The number of incidents involving vehicles equipped with keyless starting fob systems is rising. The thieves use electronic devices to enter the vehicle, start the engine and leave with it within minutes.
The push-start/keyless vehicles are more frequently targets as thieves can override the electronic ignition systems with hand-held devices.
"The OPP is recommending the installation of a steering wheel lock bar to deter thieves from stealing vehicles and driving away, even if they are able to start the engine," says Sgt. Tylor Copeland. "Parking vehicles within your garage when able, installing outdoor camera systems, motion lighting, and watching out for suspicious people/vehicles in your neighbourhood could prevent you from becoming a target."

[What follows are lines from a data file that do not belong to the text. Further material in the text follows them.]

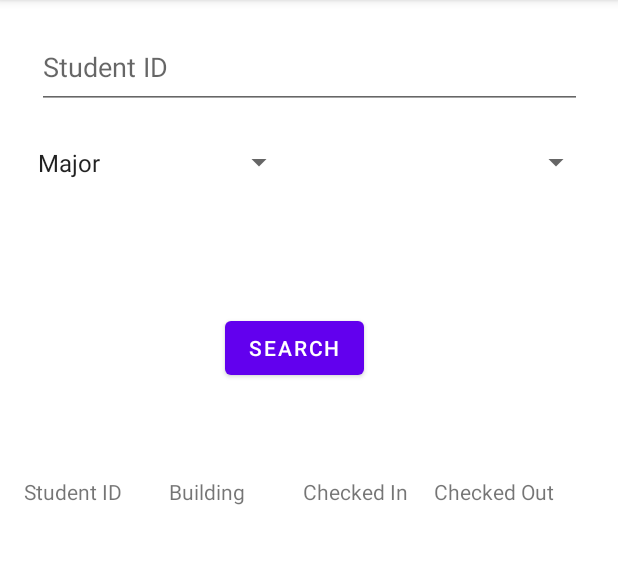
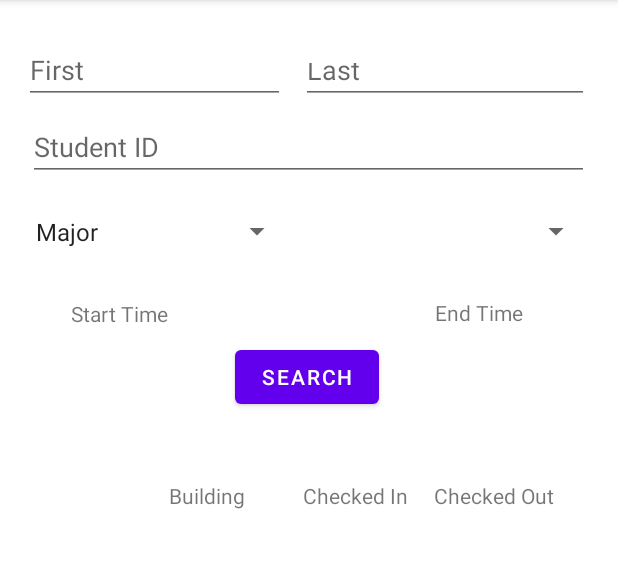
Before and after one commit to CSCI310-Group29/TrojanCheckIn-Group29, an Android app: the StudentQueryActivity screen opened directly, with no data from a screen before it, on a phone screen of 412 x 824 dp, the part 84-652 px from its top. Run offline under Robolectric (Android 15) with nearby library versions, the phone set to English and light mode, and no system bars; our stand-ins replace Dagger/Hilt's generated code, RxJava; libraries missing offline, so code that uses them is left out: com.google.rpc.context; 3 statements that could not run were skipped.

Commit message:
search stuff

```diff
--- a/app/src/main/java/com/csci310_group29/trojancheckincheckout/ui/views/StudentQueryActivity.kt
+++ b/app/src/main/java/com/csci310_group29/trojancheckincheckout/ui/views/StudentQueryActivity.kt
@@ -1,5 +1,7 @@
 package com.csci310_group29.trojancheckincheckout.ui.views
 
+import android.app.DatePickerDialog
+import android.app.TimePickerDialog
 import android.content.Context
 import android.os.Bundle
 import android.util.Log
@@ -99,12 +101,18 @@ class StudentQueryActivity : AppCompatActivity() {
         }
 
         val id = if(SearchId.text.toString().isBlank()) null else SearchId.text.toString()
+        val first = if(SearchFirst.text.toString().isBlank()) null else SearchFirst.text.toString()
+        val last = if(SearchLast.text.toString().isBlank()) null else SearchLast.text.toString()
         val building = if(building_spinner.selectedItem.toString() == "Building") null
         else building_spinner.selectedItem.toString()
         val major = if(major_spinner.selectedItem.toString() == "Major") null else major_spinner.selectedItem.toString()
 
         Log.i(TAG, "Id is null: " + id.isNullOrBlank().toString())
         Log.i(TAG, id.toString())
+        Log.i(TAG, "First is null: " + last.isNullOrBlank().toString())
+        Log.i(TAG, first.toString())
+        Log.i(TAG, "Last is null: " + last.isNullOrBlank().toString())
+        Log.i(TAG, last.toString())
         Log.i(TAG, "building is null: " + building.isNullOrBlank().toString())
         Log.i(TAG, building.toString())
         Log.i(TAG, "major is null: " + major.isNullOrBlank().toString())
@@ -121,7 +129,7 @@ class StudentQueryActivity : AppCompatActivity() {
         }
 
 
-        val userQ = UserQuery(null, null,major, id,null,true)
+        val userQ = UserQuery(first, last,major, id,null,true)
         val visitQ = VisitQuery(null,null, building,null)
 
         val observable = userDomain.searchUsers(userQ, visitQ)
@@ -152,10 +160,9 @@ class StudentQueryActivity : AppCompatActivity() {
         Toast.makeText(this, msg, Toast.LENGTH_SHORT).show()
     }
 
-    /*fun onClickStart(view: View) {
+    fun onClickStart(view: View) {
         if(startDate != null) {
-            startDateView.text = "Start Date"
-            startDateView.textSize =  24F
+            StartDateView.text = "Start Date"
             startDate = null
         } else {
             dateTimePicker(true)
@@ -164,8 +171,7 @@ class StudentQueryActivity : AppCompatActivity() {
 
     fun onClickEnd(view: View) {
         if(endDate != null) {
-            endDateView.text = "End Date"
-            endDateView.textSize =  24F
+            EndDateView.text = "End Date"
             endDate = null
         } else {
             dateTimePicker(false)
@@ -180,22 +186,22 @@ class StudentQueryActivity : AppCompatActivity() {
         val startHour = currentDateTime.get(Calendar.HOUR_OF_DAY)
         val startMinute = currentDateTime.get(Calendar.MINUTE)
 
-        DatePickerDialog(this@VisitQueryActivity, DatePickerDialog.OnDateSetListener { _, year, month, day ->
-            TimePickerDialog(this@VisitQueryActivity, TimePickerDialog.OnTimeSetListener { _, hour, minute ->
+        DatePickerDialog(this@StudentQueryActivity, DatePickerDialog.OnDateSetListener { _, year, month, day ->
+            TimePickerDialog(this@StudentQueryActivity, TimePickerDialog.OnTimeSetListener { _, hour, minute ->
                 val pickedDateTime = Calendar.getInstance()
                 pickedDateTime.set(year, month, day, hour, minute)
                 if(isStart) {
                     startDate = pickedDateTime.time
                     Log.i(TAG, startDate.toString())
-                    startDateView.text = startDate.toString()
-                    startDateView.textSize =  16F
+                    StartDateView.text = startDate.toString()
+                    //startDateView.textSize =  16F
                 } else {
                     endDate = pickedDateTime.time
                     Log.i(TAG,endDate.toString())
-                    endDateView.text = endDate.toString()
-                    endDateView.textSize =  16F
+                    EndDateView.text = endDate.toString()
+                    //endDateView.textSize =  16F
                 }
             }, startHour, startMinute, false).show()
         }, startYear, startMonth, startDay).show()
-    }*/
+    }
 }
--- a/app/src/main/res/layout/activity_visit_query.xml
+++ b/app/src/main/res/layout/activity_visit_query.xml
@@ -12,10 +12,10 @@
         android:layout_height="43dp"
         app:layout_constraintBottom_toBottomOf="parent"
         app:layout_constraintEnd_toEndOf="parent"
-        app:layout_constraintHorizontal_bias="0.074"
+        app:layout_constraintHorizontal_bias="0.068"
         app:layout_constraintStart_toStartOf="parent"
         app:layout_constraintTop_toTopOf="parent"
-        app:layout_constraintVertical_bias="0.12" />
+        app:layout_constraintVertical_bias="0.183" />
 
     <Spinner
         android:id="@+id/building_spinner"
@@ -23,10 +23,10 @@
         android:layout_height="43dp"
         app:layout_constraintBottom_toBottomOf="parent"
         app:layout_constraintEnd_toEndOf="parent"
-        app:layout_constraintHorizontal_bias="0.927"
+        app:layout_constraintHorizontal_bias="0.929"
         app:layout_constraintStart_toStartOf="parent"
         app:layout_constraintTop_toTopOf="parent"
-        app:layout_constraintVertical_bias="0.12" />
+        app:layout_constraintVertical_bias="0.183" />
 
     <androidx.recyclerview.widget.RecyclerView
         android:id="@+id/queryRecyclerView"
@@ -41,30 +41,31 @@
 
     <Button
         android:id="@+id/button6"
-        android:layout_width="wrap_content"
-        android:layout_height="wrap_content"
+        android:layout_width="96dp"
+        android:layout_height="48dp"
         android:onClick="onSearch"
         android:text="Search"
         app:layout_constraintBottom_toBottomOf="parent"
         app:layout_constraintEnd_toEndOf="@id/queryRecyclerView"
-        app:layout_constraintHorizontal_bias="0.498"
+        app:layout_constraintHorizontal_bias="0.526"
         app:layout_constraintStart_toStartOf="parent"
         app:layout_constraintTop_toTopOf="parent"
-        app:layout_constraintVertical_bias="0.289" />
+        app:layout_constraintVertical_bias="0.316" />
 
     <EditText
         android:id="@+id/SearchId"
-        android:layout_width="363dp"
-        android:layout_height="56dp"
+        android:layout_width="374dp"
+        android:layout_height="43dp"
         android:clickable="true"
         android:ems="10"
         android:hint="Student ID"
         android:inputType="textPersonName"
         app:layout_constraintBottom_toBottomOf="parent"
         app:layout_constraintEnd_toEndOf="parent"
+        app:layout_constraintHorizontal_bias="0.486"
         app:layout_constraintStart_toStartOf="parent"
         app:layout_constraintTop_toTopOf="parent"
-        app:layout_constraintVertical_bias="0.023" />
+        app:layout_constraintVertical_bias="0.107" />
 
     <TextView
         android:id="@+id/textView11"
@@ -116,5 +117,59 @@
         app:layout_constraintTop_toBottomOf="@+id/button6"
         app:layout_constraintVertical_bias="1.0" />
 
+    <TextView
+        android:id="@+id/StartDateView"
+        android:layout_width="wrap_content"
+        android:layout_height="wrap_content"
+        android:text="Start Time"
+        android:onClick="onClickStart"
+        app:layout_constraintBottom_toBottomOf="parent"
+        app:layout_constraintEnd_toEndOf="parent"
+        app:layout_constraintHorizontal_bias="0.136"
+        app:layout_constraintStart_toStartOf="parent"
+        app:layout_constraintTop_toTopOf="parent"
+        app:layout_constraintVertical_bias="0.266" />
+
+    <TextView
+        android:id="@+id/EndDateView"
+        android:layout_width="wrap_content"
+        android:layout_height="wrap_content"
+        android:text="End Time"
+        android:onClick="onClickEnd"
+        app:layout_constraintBottom_toBottomOf="parent"
+        app:layout_constraintEnd_toEndOf="parent"
+        app:layout_constraintHorizontal_bias="0.821"
+        app:layout_constraintStart_toStartOf="parent"
+        app:layout_constraintTop_toTopOf="parent"
+        app:layout_constraintVertical_bias="0.265" />
+
+    <EditText
+        android:id="@+id/SearchFirst"
+        android:layout_width="174dp"
+        android:layout_height="39dp"
+        android:ems="10"
+        android:hint="First"
+        android:inputType="textPersonName"
+        app:layout_constraintBottom_toBottomOf="parent"
+        app:layout_constraintEnd_toEndOf="parent"
+        app:layout_constraintHorizontal_bias="0.067"
+        app:layout_constraintStart_toStartOf="parent"
+        app:layout_constraintTop_toTopOf="parent"
+        app:layout_constraintVertical_bias="0.041" />
+
+    <EditText
+        android:id="@+id/SearchLast"
+        android:layout_width="192dp"
+        android:layout_height="37dp"
+        android:ems="10"
+        android:hint="Last"
+        android:inputType="textPersonName"
+        app:layout_constraintBottom_toBottomOf="parent"
+        app:layout_constraintEnd_toEndOf="parent"
+        app:layout_constraintHorizontal_bias="0.913"
+        app:layout_constraintStart_toStartOf="parent"
+        app:layout_constraintTop_toTopOf="parent"
+        app:layout_constraintVertical_bias="0.044" />
+
 
 </androidx.constraintlayout.widget.ConstraintLayout>
```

The CAA says keyless car theft, also known as a “relay attack”, is a growing scourge with the rising number of cars today using keyless entry and ignition “smart fobs.”
"The vehicle and fob communicate using low-power radio signals that are only effective when the fob is within approximately 36 inches of the car door or ignition start/stop button," says the CAA. "Some thieves have developed special equipment to amplify the communication signals – known as a relay hack – between vehicles and smart fobs, significantly extending the system’s effective range. This can trick the car into thinking the fob is next to the car door or trunk when it is somewhere else, allowing the vehicle to be unlocked and started."
It recommends storing all your key fobs in a metal container when not in use. The metal provides a barrier that interrupts radio signals to/from the smart fob.
The OPP also wants to remind you that an unlocked door or an open window is an invitation to thieves. The "Lock It or Lose It" program reminds drivers to always:
•Roll up their vehicles' windows;
•Keep valuables out of sight;
•Lock their doors; and
•Pocket their keys.
Auto theft costs Canadians more than $1.2 billion every year. About half of all stolen vehicles are used to commit another crime or are driven - often recklessly - for simple purposes of transportation. In these cases, the thieves take advantage of owner negligence by grabbing the first vehicle they can find that's been left unsecured.
In the other half of cases, vehicles are stolen by thieves involved in organized crime rings.